Roman Diaz

Roman Diaz in lab

ROMAN DIAZ, Senior, Mechanical and Aerospace Engineering, 2019

Research Program:  NSF LSAMP/CAMPRoman Diaz
Faculty Mentor: Dr. Jae Wan Park, Mechanical and Aerospace Engineering   
Graduate Student Mentor:  Joseph Lecap
Research Title: Turning a New Leaf with Second-Life Battery Packs
Hometown: Coachella, CA
Three words to describe me: intellectual, determined, kind

What are your future plans and/or goals?

My goals are to receive a Masters's or Ph.D. and spend some time researching in the aerospace engineering industry and possibly become a professor.

In what ways has engaging in undergraduate research impacted your future goals and plans?

Outside of research, I had a discussion with my P.I. about his graduate studies experience; he spoke of pursuing his research in a way that would benefit the world and that’s what I have wanted to do. The realization that I could use my own future research to help others around the world has further motivated me to pursue a Masters's and/or a Ph.D.

What contribution(s) will your research make to your field of study?

Roman presentingMy research has the chance to impact the future of Electric Vehicle battery recycling. When an EV's battery is replaced, it typically winds up in a landfill which is bad for the environment. Therefore, with my research, we will find ways to give the replaced battery modules a second life in the form of modular battery packs for energy storage.

What preparation and research experience did you have before applying to your research program?

Prior to applying to my research program, I had no research experience; however, my engineering courses prepped me for the majority of simulations and design studies I would run.

Personal achievements/accomplishments or other news and information:Roman on battery pack
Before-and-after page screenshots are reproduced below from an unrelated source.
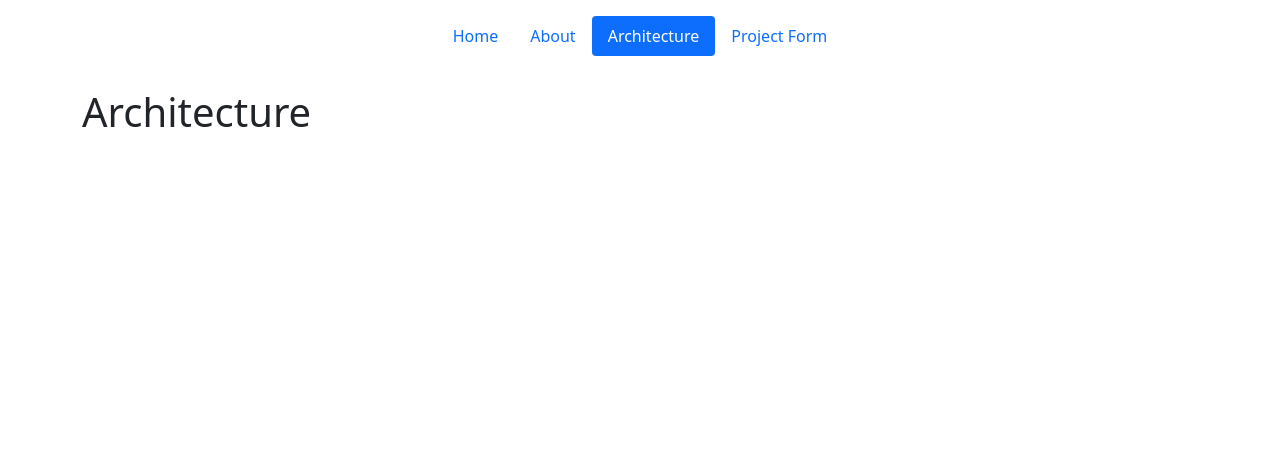
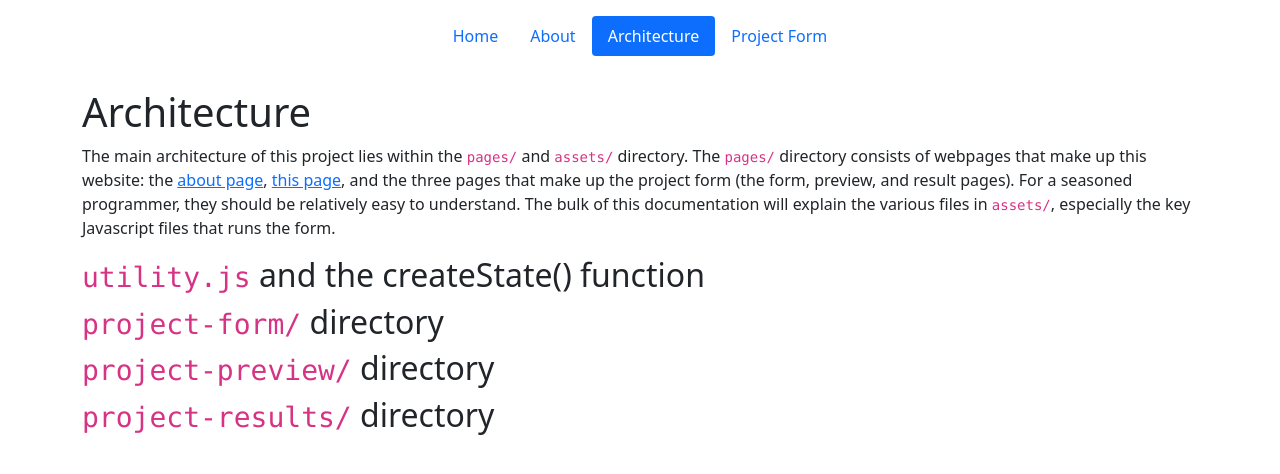
Before and after one commit to Aveline-art/studious-lamp, a Jekyll site: the page built from pages/architecture.md, in a window 1280 px wide. Shown: the top 474 px of the page. Built offline with Jekyll 4.4.1, drawn with Linux system fonts in a browser that asks for light colours.

Commit message:
added architecture notes

```diff
--- a/pages/architecture.md
+++ b/pages/architecture.md
@@ -4,3 +4,13 @@ title: Architecture
 permalink: /architecture
 ---
 # Architecture
+
+The main architecture of this project lies within the `pages/` and `assets/` directory. The `pages/` directory consists of webpages that make up this website: the [about page](/studious-lamp/about), [this page](/studious-lamp/architecture), and the three pages that make up the project form (the form, preview, and result pages). For a seasoned programmer, they should be relatively easy to understand. The bulk of this documentation will explain the various files in `assets/`, especially the key Javascript files that runs the form.
+
+## `utility.js` and the createState() function
+
+## `project-form/` directory
+
+## `project-preview/` directory
+
+## `project-results/` directory
```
Recipient of CALESS's Rigoberto Valdivia Award; Certificate of Completion of NSF CAMP Summer Research Program

What advice do you have for other undergraduate students seeking research experiences?

It might be intimidating to directly ask a professor to join their lab, but most times they are seeking motivated undergrads. My best advice is to email them or visit their office and speak to them directly about joining their research lab(s). You never really know until you ask.  Good luck!

What else would you like us to know about you?

Outside of research, I am going to be a board member for the Chicano and Latino Engineers and Scientist Society (CALESS), a club that helped me find my footing in college.